Task objective: Scan the data for "from" and copy each matching line.

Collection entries
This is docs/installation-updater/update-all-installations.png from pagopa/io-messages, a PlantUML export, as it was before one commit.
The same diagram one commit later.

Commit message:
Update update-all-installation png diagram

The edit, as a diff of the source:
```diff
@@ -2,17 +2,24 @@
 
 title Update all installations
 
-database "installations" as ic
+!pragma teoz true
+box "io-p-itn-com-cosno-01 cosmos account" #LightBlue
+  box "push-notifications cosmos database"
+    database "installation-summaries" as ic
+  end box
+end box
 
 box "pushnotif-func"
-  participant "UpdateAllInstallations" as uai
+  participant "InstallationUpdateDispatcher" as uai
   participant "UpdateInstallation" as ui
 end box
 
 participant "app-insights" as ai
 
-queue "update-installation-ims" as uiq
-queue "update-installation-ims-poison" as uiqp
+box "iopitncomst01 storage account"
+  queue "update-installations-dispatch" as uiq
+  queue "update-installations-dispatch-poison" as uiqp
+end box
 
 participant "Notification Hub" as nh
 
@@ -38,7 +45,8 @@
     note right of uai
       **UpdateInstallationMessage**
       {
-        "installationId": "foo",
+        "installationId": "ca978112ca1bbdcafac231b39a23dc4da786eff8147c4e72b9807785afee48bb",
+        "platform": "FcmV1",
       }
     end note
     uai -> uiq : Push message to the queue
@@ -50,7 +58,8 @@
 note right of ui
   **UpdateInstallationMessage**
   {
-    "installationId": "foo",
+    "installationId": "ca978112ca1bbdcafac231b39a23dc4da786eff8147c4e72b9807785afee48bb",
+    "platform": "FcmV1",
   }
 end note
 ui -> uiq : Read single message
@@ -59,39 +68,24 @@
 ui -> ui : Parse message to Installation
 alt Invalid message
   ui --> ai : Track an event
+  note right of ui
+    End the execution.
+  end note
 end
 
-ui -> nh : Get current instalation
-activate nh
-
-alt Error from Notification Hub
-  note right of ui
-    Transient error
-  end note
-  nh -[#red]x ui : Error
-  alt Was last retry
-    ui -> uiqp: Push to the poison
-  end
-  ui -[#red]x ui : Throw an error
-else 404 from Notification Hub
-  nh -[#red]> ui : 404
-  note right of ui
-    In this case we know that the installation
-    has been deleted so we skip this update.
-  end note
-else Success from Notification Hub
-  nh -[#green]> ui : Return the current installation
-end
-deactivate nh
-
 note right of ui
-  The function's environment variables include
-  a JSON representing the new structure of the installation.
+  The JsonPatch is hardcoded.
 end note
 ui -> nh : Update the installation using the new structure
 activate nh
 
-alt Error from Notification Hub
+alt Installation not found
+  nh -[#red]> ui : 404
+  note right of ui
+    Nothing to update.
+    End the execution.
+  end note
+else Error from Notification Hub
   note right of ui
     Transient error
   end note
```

Reply to the exercise:
This is docs/installation-updater/update-all-installations.png from pagopa/io-messages, a PlantUML export, as it was before one commit.
-alt Error from Notification Hub
-else 404 from Notification Hub
-else Success from Notification Hub
-alt Error from Notification Hub
+else Error from Notification Hub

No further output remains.